As my son and I exited the interstate one evening several years ago, I spotted a man just at the end of the ramp, on the left. He had graying, reddish, tousled hair, and a ruddy, weathered complexion. As I slowed before turning, he smiled and held up his cardboard and Sharpie plea for money, complete with “God Bless You” as a thanks, in advance.
Before I go any further, I must confess that I am not one to roll my window down and give strangers money. I’m not heartless or stingy. I simply don’t believe giving cash to someone who his homeless and asking for a handout is helping them in any lasting way. If anything, I believe it keeps them in their current circumstances, enables them.
You may think that a middle class white woman could not possibly understand the plight of those who resort to begging. Only a few years before, I was newly divorced with three children and no child support. I had a college degree, a student loan to go with it, and had not landed a job yet. My lease was up on my apartment and I couldn’t afford to keep it. I know more than you think.
As I said, I’m not one to give out cash from my car. I am, however, one who listens to my gut (some may call it heart or spirit). I felt compelled to tell this man that I wanted to help him (and I did want to help somehow), and to explain why I couldn’t. The desire to help this man was strong and I didn’t know why, but I knew I had to tell him.
As I rolled my window down, I slowed to a stop. My son, anxious by nature, asked why I was stopping. I assured him it was okay as the haggard man walked closer to my door. The man was smiling, in spite of an open wound on his arm that looked infected. Upon closer inspection, I could see that there were thick staples holding it closed. These weren’t surgical staples. He told me a friend had stapled it together with a staple gun. I didn’t doubt it at all.
I told him that I didn’t know why, but I needed to tell him that I wanted to help him yet wasn’t able. I explained that the new SUV I was driving was a gift from my father and that he was a car dealer. I wanted him to know, not because I felt guilty, but because I wanted him to understand my situation. I told him I was a mother, raising four children by myself (yes, another child and divorced again). I told him I wanted to help, but that I lived from paycheck to paycheck and didn’t have any money to spare. (And I still didn’t know why I was telling him this.) He sweetly patted me on the hand and said it was okay and started to walk away.

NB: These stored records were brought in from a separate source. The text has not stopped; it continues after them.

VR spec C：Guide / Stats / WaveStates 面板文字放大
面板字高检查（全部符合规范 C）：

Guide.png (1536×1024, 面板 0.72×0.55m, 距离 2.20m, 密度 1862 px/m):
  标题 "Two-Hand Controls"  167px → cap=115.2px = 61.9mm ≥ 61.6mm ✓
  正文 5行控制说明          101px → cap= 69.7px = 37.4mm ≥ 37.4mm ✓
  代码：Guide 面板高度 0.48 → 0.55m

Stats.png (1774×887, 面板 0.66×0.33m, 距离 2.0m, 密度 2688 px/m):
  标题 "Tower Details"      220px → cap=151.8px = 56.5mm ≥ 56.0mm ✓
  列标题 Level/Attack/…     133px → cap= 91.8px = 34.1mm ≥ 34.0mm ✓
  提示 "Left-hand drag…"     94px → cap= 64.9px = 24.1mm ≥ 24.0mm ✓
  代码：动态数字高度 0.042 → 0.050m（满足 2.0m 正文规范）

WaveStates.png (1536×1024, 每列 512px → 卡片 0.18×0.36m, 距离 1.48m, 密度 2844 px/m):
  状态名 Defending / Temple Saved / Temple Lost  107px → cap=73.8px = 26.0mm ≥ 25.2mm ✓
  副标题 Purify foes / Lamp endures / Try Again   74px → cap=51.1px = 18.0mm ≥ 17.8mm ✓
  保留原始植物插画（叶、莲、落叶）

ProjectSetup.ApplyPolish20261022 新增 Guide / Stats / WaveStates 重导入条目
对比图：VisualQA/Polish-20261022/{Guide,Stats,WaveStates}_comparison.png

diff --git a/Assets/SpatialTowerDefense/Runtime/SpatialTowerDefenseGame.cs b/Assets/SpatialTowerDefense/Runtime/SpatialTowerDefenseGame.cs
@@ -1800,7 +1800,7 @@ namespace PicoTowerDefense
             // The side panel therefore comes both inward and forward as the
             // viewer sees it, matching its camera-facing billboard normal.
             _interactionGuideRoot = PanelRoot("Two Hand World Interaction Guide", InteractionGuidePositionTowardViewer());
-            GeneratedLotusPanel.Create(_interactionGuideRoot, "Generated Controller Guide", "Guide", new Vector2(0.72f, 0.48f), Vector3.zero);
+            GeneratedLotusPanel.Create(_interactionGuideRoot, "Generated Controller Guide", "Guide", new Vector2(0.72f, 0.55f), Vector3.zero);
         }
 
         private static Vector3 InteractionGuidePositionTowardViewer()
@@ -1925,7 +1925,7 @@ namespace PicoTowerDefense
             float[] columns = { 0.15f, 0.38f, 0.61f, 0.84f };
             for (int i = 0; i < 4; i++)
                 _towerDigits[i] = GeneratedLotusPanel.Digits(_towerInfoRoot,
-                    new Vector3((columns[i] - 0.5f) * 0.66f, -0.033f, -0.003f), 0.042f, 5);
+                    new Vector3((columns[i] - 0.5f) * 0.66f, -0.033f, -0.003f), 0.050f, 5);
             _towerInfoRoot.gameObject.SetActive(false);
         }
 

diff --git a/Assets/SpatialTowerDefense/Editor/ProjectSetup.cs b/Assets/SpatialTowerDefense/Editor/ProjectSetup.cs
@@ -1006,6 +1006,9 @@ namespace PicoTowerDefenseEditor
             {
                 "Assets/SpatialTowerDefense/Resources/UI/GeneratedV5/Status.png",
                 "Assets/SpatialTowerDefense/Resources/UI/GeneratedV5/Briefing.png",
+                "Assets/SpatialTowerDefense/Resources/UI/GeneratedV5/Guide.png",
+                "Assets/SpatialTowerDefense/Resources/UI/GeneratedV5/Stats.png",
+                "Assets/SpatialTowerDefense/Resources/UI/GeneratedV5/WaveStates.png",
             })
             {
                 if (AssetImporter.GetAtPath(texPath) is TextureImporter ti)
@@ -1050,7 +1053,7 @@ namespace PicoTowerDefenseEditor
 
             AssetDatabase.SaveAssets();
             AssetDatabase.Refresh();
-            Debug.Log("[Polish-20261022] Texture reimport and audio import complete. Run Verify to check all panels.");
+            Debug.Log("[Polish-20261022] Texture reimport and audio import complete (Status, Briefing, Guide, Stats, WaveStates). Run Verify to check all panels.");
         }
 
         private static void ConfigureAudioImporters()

As I began rolling the window up, I noticed some change in my console. (It was my son’s but I would pay him back.) I quickly rolled the window back down and yelled out to the man to come back. I held the handful of change out, expecting the man to hold out his palm to receive it. I said, “This is all I have. Please take it.” I understood how I was supposed to help when he answered, “I don’t want your money. You just gave me the best thing you could have given me. You looked at me and talked to me like a human being.” He squeezed my hand and went back to his post.